*Task description*:
What lines of the data below hold the string "OkRes"? Copy each one out.

─── Available records

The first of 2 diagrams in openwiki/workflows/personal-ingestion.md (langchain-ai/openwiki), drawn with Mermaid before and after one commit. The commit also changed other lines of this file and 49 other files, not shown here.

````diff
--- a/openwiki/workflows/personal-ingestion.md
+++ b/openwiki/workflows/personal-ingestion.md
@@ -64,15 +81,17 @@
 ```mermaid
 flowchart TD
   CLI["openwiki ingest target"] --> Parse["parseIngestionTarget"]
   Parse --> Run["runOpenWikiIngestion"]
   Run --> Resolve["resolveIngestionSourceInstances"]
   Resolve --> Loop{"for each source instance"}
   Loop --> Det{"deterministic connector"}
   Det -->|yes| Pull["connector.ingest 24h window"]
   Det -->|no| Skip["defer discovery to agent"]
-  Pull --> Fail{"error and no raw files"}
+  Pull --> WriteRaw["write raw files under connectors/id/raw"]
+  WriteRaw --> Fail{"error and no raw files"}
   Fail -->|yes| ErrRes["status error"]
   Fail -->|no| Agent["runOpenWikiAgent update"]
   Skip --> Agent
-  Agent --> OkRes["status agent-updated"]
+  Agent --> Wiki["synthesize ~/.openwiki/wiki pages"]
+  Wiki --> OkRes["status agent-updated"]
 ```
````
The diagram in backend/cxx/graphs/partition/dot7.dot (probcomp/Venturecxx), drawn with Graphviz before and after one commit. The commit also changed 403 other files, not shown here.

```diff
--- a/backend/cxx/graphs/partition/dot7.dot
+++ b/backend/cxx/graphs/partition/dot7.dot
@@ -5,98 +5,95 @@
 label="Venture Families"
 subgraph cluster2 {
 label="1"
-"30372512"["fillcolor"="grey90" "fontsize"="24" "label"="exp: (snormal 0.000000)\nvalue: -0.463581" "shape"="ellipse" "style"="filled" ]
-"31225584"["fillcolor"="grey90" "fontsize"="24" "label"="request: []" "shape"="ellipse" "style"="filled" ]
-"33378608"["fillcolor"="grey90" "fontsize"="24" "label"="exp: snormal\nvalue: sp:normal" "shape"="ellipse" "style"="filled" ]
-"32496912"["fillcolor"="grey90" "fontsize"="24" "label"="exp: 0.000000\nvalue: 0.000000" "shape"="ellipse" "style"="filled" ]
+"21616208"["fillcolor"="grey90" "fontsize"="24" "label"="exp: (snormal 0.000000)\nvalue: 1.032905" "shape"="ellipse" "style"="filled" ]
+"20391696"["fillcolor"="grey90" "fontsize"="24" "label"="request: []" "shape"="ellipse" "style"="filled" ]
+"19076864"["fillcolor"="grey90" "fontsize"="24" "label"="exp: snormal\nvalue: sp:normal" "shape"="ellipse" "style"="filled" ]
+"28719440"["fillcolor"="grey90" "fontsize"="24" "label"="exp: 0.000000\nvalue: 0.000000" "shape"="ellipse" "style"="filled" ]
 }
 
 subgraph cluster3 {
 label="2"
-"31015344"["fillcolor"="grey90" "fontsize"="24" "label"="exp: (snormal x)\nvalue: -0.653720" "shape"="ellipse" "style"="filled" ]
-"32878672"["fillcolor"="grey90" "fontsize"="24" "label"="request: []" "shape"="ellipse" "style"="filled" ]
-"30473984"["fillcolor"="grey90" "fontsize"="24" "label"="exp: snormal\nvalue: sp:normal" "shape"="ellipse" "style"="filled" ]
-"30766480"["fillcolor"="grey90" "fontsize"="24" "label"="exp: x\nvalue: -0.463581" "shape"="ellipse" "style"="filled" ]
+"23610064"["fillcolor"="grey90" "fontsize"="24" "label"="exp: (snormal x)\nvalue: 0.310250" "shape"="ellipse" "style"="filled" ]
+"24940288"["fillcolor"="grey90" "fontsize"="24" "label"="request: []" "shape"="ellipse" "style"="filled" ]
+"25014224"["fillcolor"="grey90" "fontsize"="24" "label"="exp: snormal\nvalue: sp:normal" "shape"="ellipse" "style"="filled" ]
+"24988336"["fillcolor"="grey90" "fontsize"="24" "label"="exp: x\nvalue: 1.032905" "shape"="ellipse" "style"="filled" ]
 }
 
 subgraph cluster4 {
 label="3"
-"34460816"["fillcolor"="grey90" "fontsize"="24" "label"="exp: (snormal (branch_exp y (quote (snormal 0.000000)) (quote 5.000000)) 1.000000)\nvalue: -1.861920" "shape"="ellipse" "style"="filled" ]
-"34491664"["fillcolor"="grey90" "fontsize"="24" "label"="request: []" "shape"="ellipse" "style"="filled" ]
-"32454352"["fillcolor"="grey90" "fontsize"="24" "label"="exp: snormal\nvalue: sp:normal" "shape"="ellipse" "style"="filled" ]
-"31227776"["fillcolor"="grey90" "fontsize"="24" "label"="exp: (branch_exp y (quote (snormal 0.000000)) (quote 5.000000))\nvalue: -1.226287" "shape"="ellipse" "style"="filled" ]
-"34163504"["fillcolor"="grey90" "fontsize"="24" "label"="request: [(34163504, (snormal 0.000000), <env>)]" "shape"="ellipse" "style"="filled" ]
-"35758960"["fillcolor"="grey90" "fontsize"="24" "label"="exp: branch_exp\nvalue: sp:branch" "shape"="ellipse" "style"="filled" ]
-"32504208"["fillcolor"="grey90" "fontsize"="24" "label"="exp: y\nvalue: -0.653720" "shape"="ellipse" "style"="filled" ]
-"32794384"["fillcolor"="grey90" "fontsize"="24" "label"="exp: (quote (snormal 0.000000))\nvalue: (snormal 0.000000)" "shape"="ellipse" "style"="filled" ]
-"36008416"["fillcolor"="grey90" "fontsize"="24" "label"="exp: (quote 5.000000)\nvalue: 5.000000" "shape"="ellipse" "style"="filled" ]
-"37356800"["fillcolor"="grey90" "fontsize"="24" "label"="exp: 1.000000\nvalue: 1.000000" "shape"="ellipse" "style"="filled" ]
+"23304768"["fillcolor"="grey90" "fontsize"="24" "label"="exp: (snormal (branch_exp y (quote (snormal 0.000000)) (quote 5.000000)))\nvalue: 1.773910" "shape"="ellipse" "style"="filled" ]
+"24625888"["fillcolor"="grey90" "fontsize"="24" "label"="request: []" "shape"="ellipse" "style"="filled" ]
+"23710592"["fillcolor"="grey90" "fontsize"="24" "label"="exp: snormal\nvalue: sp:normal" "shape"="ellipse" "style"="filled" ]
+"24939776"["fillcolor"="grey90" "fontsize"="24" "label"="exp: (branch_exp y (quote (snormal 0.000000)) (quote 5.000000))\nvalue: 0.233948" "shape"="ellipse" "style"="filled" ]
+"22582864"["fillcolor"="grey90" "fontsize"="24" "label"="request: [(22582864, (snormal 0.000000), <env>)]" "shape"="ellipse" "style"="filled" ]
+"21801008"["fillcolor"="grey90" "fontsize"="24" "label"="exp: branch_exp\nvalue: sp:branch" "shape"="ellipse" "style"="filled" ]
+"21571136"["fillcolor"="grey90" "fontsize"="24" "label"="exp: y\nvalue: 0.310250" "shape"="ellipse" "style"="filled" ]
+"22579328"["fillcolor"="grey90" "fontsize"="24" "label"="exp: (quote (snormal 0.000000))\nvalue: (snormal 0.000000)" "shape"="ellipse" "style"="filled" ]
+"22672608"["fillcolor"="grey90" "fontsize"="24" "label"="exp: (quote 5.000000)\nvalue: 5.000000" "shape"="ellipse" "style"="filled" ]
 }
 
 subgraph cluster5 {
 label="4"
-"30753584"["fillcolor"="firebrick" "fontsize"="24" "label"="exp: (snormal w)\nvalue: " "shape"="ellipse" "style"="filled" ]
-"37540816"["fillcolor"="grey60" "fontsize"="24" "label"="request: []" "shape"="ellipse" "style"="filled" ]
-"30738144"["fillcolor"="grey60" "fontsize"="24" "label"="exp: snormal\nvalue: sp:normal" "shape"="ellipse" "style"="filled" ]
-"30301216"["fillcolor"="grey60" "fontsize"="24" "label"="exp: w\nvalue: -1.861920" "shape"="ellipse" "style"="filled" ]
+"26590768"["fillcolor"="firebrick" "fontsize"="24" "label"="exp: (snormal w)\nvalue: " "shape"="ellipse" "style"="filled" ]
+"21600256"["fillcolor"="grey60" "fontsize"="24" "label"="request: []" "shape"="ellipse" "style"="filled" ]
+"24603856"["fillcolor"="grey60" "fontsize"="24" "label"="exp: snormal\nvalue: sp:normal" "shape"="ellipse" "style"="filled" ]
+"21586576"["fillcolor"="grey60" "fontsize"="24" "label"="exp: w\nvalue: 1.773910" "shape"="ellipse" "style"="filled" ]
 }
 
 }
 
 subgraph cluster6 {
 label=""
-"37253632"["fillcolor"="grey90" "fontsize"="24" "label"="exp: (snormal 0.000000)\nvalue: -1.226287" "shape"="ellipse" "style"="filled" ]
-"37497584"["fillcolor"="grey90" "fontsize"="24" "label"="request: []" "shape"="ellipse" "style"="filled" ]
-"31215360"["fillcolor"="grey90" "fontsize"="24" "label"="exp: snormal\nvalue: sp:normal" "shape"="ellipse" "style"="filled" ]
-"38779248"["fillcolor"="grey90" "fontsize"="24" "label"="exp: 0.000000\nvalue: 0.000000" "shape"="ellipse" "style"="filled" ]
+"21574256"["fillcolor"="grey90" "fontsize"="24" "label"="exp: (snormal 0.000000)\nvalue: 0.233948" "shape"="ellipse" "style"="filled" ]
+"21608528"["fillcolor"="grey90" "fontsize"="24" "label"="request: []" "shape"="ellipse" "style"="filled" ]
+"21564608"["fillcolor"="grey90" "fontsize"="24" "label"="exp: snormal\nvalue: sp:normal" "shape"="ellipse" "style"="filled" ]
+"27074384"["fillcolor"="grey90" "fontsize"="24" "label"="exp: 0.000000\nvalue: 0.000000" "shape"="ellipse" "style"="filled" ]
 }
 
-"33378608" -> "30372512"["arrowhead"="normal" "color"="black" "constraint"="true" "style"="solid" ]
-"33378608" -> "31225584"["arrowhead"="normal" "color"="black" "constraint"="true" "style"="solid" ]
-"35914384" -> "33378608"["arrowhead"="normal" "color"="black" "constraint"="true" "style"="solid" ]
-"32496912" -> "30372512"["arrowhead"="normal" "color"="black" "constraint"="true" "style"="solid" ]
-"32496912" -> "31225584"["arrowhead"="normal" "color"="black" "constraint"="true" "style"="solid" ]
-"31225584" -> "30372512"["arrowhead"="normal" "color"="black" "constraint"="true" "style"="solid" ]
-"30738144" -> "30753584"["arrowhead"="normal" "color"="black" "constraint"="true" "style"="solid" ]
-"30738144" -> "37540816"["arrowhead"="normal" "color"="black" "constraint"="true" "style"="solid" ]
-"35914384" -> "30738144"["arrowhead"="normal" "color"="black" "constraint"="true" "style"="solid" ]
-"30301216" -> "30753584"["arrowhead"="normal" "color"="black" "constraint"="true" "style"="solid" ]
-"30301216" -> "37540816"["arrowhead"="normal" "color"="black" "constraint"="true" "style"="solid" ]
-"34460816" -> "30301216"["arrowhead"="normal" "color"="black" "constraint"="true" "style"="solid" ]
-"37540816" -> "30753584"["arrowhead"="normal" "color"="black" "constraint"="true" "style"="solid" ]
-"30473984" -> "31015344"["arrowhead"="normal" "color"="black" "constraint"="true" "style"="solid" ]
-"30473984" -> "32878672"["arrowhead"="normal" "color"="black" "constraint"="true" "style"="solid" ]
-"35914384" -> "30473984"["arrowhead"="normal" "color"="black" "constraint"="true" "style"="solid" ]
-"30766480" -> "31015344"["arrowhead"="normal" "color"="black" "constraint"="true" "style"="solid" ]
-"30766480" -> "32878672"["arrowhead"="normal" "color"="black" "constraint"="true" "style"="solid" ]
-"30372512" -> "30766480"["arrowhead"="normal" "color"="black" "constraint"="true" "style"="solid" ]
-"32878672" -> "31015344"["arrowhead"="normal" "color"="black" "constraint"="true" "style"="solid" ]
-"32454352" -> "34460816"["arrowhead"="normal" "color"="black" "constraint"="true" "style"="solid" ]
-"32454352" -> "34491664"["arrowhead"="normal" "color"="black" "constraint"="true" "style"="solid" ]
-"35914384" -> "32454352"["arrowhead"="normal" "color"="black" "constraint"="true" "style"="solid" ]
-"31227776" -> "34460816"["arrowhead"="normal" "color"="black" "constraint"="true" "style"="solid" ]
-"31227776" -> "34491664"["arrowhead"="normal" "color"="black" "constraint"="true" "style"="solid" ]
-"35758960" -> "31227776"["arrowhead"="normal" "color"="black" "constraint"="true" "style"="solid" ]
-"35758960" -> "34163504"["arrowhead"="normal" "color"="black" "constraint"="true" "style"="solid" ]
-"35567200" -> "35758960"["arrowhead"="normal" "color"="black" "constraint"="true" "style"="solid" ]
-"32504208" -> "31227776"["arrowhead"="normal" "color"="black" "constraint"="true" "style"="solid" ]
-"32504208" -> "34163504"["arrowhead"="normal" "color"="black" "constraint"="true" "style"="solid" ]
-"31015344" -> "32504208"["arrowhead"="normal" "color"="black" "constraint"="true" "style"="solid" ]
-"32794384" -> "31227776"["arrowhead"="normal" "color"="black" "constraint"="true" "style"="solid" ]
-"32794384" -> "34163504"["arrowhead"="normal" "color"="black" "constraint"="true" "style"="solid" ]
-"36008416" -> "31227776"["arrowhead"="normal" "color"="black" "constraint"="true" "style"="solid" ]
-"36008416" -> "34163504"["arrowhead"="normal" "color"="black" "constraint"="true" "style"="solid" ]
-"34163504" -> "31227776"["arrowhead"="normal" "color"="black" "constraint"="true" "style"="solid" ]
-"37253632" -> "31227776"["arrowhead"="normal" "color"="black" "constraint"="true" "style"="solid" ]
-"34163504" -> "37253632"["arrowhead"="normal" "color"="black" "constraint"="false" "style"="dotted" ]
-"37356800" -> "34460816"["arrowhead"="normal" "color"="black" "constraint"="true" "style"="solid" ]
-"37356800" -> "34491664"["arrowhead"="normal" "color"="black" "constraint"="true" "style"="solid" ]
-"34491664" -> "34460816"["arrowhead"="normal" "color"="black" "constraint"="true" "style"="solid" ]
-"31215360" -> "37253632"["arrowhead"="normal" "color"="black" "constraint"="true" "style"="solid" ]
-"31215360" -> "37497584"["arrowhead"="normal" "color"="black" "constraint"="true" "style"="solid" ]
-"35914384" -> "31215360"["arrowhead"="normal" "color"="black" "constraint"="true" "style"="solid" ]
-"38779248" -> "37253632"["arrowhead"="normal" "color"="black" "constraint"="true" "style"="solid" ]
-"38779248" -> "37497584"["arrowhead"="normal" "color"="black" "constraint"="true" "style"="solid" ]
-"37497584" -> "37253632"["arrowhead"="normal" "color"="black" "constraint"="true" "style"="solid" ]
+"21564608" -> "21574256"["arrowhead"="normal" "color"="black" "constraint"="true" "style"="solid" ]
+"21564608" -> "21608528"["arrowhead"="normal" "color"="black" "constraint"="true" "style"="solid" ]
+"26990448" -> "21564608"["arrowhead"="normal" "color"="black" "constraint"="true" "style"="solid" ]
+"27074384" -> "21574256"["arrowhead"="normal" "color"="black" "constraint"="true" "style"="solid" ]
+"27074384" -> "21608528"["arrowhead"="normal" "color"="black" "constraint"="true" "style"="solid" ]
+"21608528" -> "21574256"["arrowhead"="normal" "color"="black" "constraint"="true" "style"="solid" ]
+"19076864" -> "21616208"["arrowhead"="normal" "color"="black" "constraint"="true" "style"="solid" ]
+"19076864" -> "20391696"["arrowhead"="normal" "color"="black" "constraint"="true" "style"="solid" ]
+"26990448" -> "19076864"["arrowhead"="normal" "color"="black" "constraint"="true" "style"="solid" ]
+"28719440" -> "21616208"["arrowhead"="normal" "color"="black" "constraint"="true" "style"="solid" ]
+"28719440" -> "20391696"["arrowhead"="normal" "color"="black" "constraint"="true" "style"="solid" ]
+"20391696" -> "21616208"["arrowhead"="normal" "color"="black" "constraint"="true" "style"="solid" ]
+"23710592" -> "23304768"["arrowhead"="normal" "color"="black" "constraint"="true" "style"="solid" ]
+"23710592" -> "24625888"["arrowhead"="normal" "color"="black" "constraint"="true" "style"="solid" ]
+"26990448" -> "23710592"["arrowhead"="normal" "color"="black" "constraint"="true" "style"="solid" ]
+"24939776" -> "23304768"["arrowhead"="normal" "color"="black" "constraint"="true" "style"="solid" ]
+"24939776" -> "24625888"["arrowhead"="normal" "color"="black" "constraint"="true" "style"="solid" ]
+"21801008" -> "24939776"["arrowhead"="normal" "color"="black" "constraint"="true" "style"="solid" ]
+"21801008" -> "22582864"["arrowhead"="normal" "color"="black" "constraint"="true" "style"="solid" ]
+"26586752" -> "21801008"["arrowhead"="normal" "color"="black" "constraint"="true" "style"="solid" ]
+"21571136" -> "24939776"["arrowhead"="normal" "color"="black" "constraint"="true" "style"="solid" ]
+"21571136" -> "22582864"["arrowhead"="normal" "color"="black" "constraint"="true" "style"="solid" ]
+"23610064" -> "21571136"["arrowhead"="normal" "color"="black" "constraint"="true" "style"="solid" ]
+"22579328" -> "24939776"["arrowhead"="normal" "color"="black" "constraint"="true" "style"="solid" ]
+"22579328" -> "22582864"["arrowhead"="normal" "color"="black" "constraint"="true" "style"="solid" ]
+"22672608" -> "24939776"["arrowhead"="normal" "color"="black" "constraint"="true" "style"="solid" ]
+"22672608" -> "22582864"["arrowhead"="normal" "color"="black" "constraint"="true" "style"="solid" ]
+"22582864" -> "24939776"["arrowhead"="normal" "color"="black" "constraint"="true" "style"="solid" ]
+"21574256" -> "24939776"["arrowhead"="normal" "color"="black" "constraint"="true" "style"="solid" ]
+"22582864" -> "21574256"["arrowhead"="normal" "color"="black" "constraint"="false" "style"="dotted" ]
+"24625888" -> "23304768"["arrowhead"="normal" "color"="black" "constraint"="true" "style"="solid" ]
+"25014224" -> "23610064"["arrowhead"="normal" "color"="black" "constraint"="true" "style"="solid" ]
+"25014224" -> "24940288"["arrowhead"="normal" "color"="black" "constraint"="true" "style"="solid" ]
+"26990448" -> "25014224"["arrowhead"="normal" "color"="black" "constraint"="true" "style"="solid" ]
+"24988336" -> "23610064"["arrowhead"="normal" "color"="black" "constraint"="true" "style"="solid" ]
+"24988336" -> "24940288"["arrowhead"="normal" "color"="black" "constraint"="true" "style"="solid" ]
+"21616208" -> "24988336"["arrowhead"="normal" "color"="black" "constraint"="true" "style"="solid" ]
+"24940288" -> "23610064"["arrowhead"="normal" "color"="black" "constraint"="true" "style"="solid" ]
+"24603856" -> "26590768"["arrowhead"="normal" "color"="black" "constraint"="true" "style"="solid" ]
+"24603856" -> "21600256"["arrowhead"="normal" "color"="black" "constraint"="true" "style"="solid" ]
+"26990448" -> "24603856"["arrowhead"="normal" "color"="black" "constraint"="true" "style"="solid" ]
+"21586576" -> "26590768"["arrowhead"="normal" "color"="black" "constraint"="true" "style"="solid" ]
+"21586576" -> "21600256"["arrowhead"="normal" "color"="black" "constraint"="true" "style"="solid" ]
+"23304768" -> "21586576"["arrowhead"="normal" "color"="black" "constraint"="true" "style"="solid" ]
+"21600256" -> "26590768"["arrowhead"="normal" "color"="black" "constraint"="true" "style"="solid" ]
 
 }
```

──────

*Result of this exercise*:
-  Agent --> OkRes["status agent-updated"]
+  Wiki --> OkRes["status agent-updated"]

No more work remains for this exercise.